Top of Records

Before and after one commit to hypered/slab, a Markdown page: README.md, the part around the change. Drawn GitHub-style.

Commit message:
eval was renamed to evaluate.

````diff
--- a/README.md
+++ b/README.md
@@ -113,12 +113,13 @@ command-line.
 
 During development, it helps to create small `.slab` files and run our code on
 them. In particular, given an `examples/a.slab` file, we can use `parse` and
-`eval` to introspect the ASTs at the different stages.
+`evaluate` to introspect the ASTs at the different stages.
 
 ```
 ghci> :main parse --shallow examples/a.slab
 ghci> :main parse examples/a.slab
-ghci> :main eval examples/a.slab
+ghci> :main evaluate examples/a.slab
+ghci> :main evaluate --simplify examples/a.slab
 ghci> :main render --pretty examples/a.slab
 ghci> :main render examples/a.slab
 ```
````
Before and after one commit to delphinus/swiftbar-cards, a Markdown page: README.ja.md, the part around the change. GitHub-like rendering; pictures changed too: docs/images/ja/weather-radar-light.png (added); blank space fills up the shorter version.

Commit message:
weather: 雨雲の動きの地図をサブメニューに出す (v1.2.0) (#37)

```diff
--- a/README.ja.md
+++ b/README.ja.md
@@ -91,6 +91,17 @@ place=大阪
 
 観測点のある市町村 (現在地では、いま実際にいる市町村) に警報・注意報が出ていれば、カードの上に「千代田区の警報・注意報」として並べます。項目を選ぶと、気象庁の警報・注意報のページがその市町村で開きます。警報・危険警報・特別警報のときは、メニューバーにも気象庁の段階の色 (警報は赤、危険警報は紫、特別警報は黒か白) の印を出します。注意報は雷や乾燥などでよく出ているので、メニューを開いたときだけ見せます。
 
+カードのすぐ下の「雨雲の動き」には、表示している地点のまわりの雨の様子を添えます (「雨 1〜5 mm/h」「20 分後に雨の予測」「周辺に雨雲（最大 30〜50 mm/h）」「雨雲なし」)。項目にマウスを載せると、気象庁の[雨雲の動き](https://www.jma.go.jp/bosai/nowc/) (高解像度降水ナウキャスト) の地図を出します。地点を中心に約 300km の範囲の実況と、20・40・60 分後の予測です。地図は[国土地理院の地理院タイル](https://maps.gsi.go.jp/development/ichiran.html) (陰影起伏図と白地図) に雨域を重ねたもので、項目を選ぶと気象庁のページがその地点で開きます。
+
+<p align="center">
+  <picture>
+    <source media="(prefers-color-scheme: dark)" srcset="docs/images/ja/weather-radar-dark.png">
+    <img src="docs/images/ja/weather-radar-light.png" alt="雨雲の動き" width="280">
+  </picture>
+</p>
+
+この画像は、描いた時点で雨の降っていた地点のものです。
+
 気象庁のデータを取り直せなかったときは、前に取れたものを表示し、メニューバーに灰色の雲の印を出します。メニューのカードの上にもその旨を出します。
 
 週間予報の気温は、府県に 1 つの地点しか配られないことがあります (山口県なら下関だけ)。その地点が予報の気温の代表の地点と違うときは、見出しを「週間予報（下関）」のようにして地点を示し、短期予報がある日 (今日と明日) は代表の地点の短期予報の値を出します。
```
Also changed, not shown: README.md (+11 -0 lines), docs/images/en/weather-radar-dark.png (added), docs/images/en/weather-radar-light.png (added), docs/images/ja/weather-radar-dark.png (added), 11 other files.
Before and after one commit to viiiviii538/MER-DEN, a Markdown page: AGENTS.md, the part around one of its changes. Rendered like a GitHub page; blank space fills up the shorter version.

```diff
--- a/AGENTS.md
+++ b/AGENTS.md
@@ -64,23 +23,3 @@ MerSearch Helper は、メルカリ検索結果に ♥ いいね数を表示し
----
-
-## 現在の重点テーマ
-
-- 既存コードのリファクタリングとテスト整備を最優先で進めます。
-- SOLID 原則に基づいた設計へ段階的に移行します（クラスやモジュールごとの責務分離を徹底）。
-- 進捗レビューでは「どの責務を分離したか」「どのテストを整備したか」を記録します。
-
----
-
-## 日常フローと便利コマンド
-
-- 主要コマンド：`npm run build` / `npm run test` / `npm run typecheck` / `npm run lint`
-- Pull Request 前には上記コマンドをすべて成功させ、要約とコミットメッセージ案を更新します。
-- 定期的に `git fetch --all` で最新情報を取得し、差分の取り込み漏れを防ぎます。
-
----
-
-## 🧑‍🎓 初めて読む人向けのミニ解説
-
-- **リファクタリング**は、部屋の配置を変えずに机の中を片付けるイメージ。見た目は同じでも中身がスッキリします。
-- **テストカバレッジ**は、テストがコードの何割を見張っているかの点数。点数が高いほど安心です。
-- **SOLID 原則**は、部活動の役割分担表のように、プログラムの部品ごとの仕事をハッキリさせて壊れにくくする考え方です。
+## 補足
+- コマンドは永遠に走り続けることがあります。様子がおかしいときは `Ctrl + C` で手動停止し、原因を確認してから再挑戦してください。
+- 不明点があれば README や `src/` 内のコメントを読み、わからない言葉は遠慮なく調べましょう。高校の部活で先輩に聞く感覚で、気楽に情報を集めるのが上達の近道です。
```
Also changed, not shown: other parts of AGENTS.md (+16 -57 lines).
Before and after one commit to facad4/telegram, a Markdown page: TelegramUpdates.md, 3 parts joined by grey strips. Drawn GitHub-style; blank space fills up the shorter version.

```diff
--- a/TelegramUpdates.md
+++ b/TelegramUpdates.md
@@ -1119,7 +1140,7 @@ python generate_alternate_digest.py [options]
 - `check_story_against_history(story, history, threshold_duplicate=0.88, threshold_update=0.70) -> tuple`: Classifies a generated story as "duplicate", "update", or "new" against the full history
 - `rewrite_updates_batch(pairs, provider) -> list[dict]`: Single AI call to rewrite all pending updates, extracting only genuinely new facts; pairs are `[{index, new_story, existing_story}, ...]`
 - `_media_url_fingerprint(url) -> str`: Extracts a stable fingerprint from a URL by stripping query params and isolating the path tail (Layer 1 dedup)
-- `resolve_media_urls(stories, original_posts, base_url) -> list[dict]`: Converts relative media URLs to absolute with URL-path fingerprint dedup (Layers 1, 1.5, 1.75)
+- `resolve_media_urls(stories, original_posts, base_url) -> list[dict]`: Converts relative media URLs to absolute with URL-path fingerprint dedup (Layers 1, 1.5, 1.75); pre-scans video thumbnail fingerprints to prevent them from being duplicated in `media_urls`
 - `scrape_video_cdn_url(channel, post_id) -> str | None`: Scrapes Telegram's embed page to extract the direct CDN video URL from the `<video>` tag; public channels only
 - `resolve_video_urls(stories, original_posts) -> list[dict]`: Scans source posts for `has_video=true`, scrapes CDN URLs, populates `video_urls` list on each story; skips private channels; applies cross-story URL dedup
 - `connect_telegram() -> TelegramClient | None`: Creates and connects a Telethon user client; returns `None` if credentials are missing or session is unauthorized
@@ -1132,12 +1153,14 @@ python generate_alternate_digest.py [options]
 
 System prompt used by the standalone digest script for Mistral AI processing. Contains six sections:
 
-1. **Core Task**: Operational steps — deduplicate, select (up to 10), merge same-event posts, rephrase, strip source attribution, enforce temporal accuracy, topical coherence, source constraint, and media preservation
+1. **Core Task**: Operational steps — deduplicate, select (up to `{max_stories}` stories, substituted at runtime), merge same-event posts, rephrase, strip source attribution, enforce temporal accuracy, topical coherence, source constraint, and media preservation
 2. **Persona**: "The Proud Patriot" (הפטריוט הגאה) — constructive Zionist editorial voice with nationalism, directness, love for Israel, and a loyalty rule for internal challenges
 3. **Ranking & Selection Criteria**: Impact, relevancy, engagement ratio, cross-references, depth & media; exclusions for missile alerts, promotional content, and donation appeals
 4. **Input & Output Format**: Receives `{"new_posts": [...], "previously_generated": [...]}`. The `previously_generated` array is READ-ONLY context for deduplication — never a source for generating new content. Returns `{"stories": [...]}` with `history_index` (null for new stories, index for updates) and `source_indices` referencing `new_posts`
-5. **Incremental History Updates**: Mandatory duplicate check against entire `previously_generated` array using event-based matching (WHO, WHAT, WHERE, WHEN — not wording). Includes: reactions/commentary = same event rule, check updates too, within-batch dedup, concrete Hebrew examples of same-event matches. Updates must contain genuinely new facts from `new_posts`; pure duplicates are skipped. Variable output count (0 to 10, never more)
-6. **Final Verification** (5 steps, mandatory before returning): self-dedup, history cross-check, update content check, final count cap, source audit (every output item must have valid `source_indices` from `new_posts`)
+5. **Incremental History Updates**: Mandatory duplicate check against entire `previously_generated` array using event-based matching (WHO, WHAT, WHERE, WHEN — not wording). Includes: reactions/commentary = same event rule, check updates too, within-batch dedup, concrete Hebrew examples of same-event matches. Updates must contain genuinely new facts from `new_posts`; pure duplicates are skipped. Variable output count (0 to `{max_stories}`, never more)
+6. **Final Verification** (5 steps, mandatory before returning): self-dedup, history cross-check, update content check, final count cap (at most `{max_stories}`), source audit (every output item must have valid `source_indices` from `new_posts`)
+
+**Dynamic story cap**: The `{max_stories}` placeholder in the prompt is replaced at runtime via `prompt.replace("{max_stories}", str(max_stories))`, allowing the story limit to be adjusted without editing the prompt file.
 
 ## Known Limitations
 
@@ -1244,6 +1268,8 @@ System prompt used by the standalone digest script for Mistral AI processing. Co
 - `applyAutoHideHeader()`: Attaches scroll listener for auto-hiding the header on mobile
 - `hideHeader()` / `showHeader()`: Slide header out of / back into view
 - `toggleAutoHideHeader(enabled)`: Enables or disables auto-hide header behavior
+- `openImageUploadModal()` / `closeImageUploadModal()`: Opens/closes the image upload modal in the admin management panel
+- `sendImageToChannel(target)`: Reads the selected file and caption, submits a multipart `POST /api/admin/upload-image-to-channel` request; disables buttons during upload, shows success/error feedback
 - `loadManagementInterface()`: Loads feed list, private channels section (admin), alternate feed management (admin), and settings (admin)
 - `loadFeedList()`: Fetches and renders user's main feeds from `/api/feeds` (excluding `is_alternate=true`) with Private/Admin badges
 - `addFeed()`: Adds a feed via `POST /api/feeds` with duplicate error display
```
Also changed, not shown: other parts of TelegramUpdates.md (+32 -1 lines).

Bottom of Records

### Task requirements
Going through the entries above, show each line that contains "management".

### Completed exercise
+- `openImageUploadModal()` / `closeImageUploadModal()`: Opens/closes the image upload modal in the admin management panel
 - `loadManagementInterface()`: Loads feed list, private channels section (admin), alternate feed management (admin), and settings (admin)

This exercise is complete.